I have been using Transtint dyes for the past five years in my cabinet finishing.
My usual finishing schedule:
1. Sand wood to 150.
2. Mix Transtint per directions with distilled water.
3. Apply liberally on wood, with sponge, or rag, or foam brush. Thoroughly coat wood, to even out color as best I can.
4. Wipe off excess dye.
5. After dye is dry, spray on sealcoat cut 50% with alcohol.
6. Scuff sand with 220.
7. Apply gel stain.
8. After stain is dry, apply sealcoat.
9. Apply waterborne top coats.
Most of the time this method works very well. Right now, I am making samples for a project I am building of hard maple. The color to be is a golden to medium brown tone. I donít really like the way the samples are coming out, they are too blotchy after the dye goes on in my opinion, so I am looking for some help.
My questions are:
a. If I pre-wet the wood, with water before applying the dye, will that help? If so, how long do I wait to apply dye after wetting the wood?
b. If I spray the dye, can someone help me with technique on spraying the dye?
I have tried this a few times in the past, and I had a hard time trying to get an even pattern. I have read that guys recommend spraying several light coats, so how do you know when you have reached your final color? When flooding on the dye by hand, I can tell when the wood stops absorbing color, but with spraying I donít know how to tell, unless I spray it on heavy enough to have to wipe it off. I should mention that I donít have a spray booth, so I am limited to the water based dye. I also was wondering if with the dye the blotchiness is reduced by spray no wipe method? I appreciate any feedback!
From contributor K:
You are probably going to receive dozens of different methods on this and most of them will work; you just have to find which one works for you. Here are my thoughts:
1. Maple is a splotchy wood, no matter how stain/dye is applied directly to the wood.
2. Dye stains are meant to be flooded on. By trying to spray it on lightly, you stand the chance of streaking and uneven color, depending on your spraying expertise. The larger the project, the more difficult it can be to achieve uniform results. If you want a lighter color, thin the stain. Others may prove me wrong, but I personally don't think that pre-wetting the wood will solve the splotch issue (some areas will still be wetter than others). Having said that, maybe it would act much as a wood pre-conditioner does.

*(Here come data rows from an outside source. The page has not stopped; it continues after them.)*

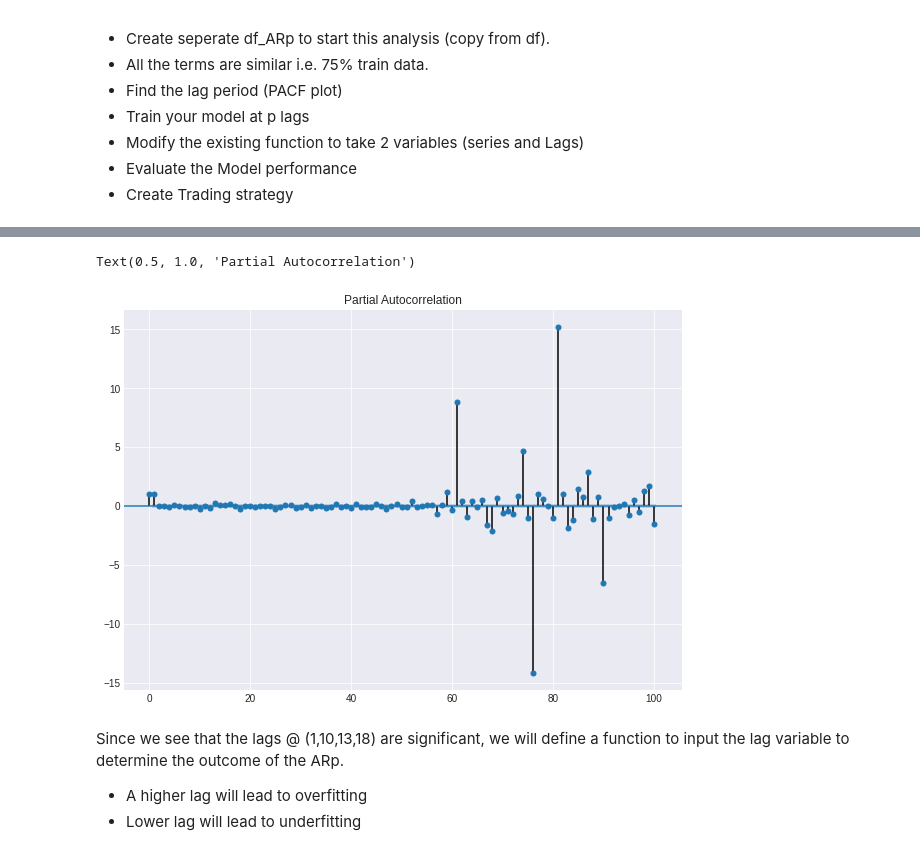
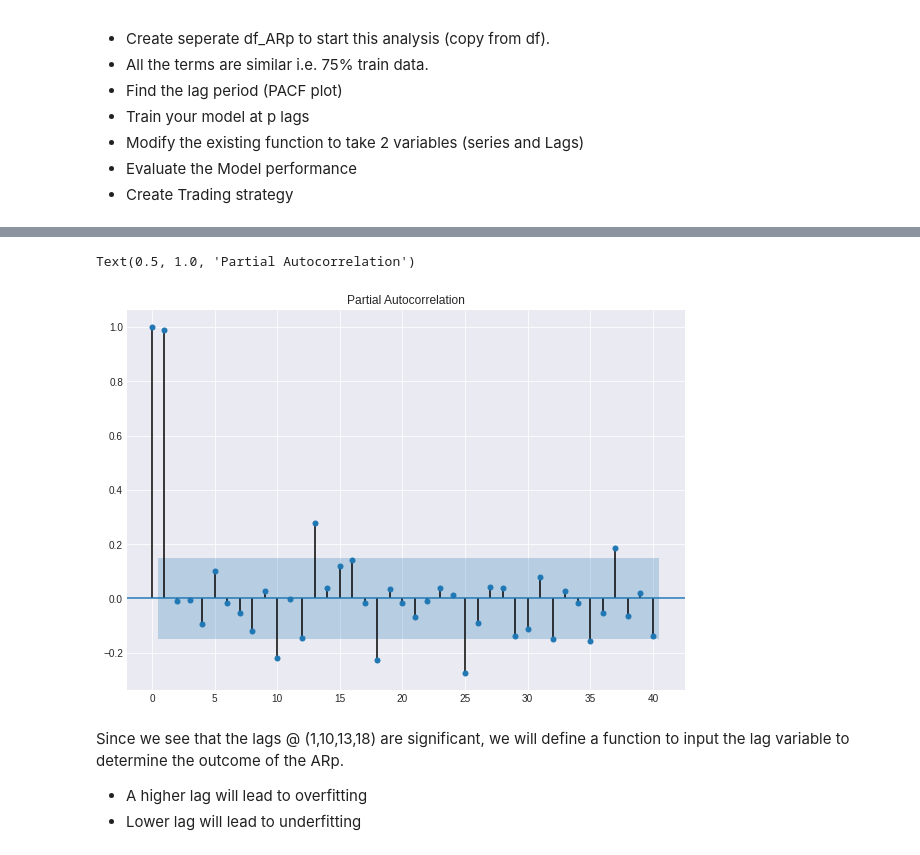
Before and after one commit to Tanulshn/Python-and-DS-work, a Jupyter notebook: End_to_End_TSA_Quantra_file.ipynb, the cells around one changed output, grey strips where cells are left out. Saved outputs shown, nothing was run; the diff lists cells and outputs as text; code cells hidden in the pictures.

```diff
--- a/End_to_End_TSA_Quantra_file.ipynb
+++ b/End_to_End_TSA_Quantra_file.ipynb
@@ -709,11 +668,11 @@ train_window= int(len(df_ARp)*.70)
 # %%
 # plot Pacf to find the no of lags.
 fig,ax = plt.subplots(figsize=(10,7))
-sgt.plot_pacf(df_ARp['Mcap'], lags = 100, ax = ax)
+sgt.plot_pacf(df_ARp['Mcap'], lags = 40, ax = ax)
 plt.title('Partial Autocorrelation')
 # %% [output]
 Text(0.5, 1.0, 'Partial Autocorrelation')
-[figure, old version]
+[figure, new version]
 # %% [markdown]
 Since we see that the lags @ (1,10,13,18) are significant, we will define a function to input the lag variable to determine the outcome of the ARp.
 - A higher lag will lead to overfitting
```
Also changed, not shown: parts of 35 cells of this notebook.
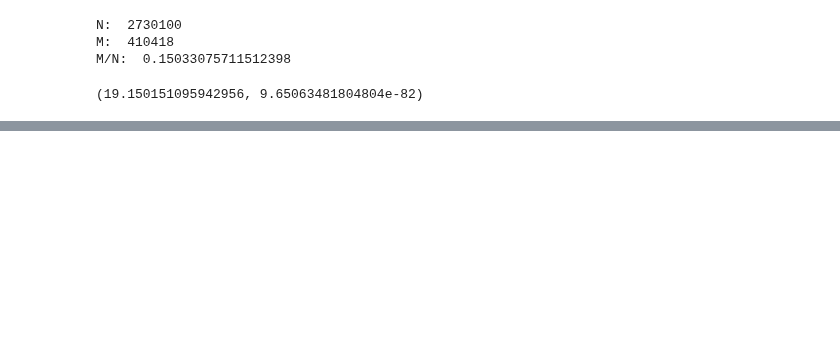
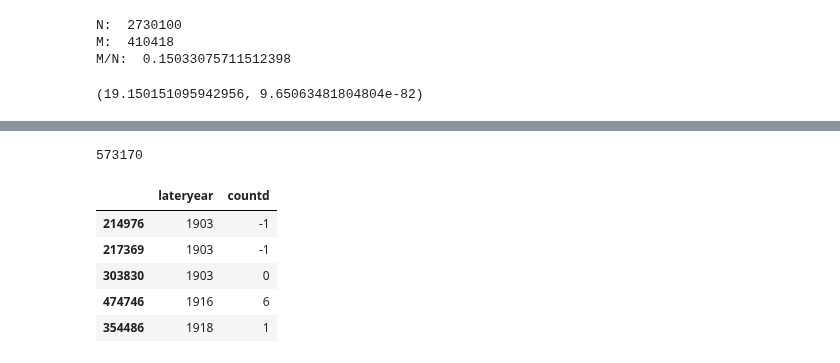
Before and after one commit to therobinkay/firstmover, a Jupyter notebook: main.ipynb, the cells around one changed output, grey strips where cells are left out. Cells and saved outputs as stored; diff of their text form; code cells hidden in the pictures; blank space fills up the shorter version.

```diff
--- a/main.ipynb
+++ b/main.ipynb
@@ -228,0 +360,13 @@ print(pg.compute_effsize(mlist, fmlist, paired=True, eftype='hedges'))
+# %%
+simp = simp[['lateryear', 'countd']].sort_values(by=['lateryear', 'countd'])
+
+print(len(simp))
+simp.head()
+# %% [output]
+573170
+|  | lateryear | countd |
+| 214976 | 1903 | -1 |
+| 217369 | 1903 | -1 |
+| 303830 | 1903 | 0 |
+| 474746 | 1916 | 6 |
+| 354486 | 1918 | 1 |
```
Also changed, not shown: parts of 29 cells of this notebook.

3. Using a water-based finish over a water-based stain can cause bleeding. The rule of thumb is to not use the stain and finish that use the same type of solvent.
4. You can try using a lighter stain as your base color, then add tint to your finish to achieve your desired tone. Using this method, it is best to tint the thinned finish less, and control the color by the number of (thinned) coats. Then apply your regular topcoat. Caution, it is easy to add "just one more tint coat", then find out that the piece now is too dark.
5. Test, test, test. The technique that appears to be ok on a 12"x12" sample piece may not work as well on a large project.
5a. I think that I would sand maple to 220.
When using a solvent like acetone, the solvent flashes off so quickly once it hits the wood that the dye does not have a chance to soak up into the open pore areas of the wood causing that blotching. If you want to use a gel stain after your seal coat go ahead.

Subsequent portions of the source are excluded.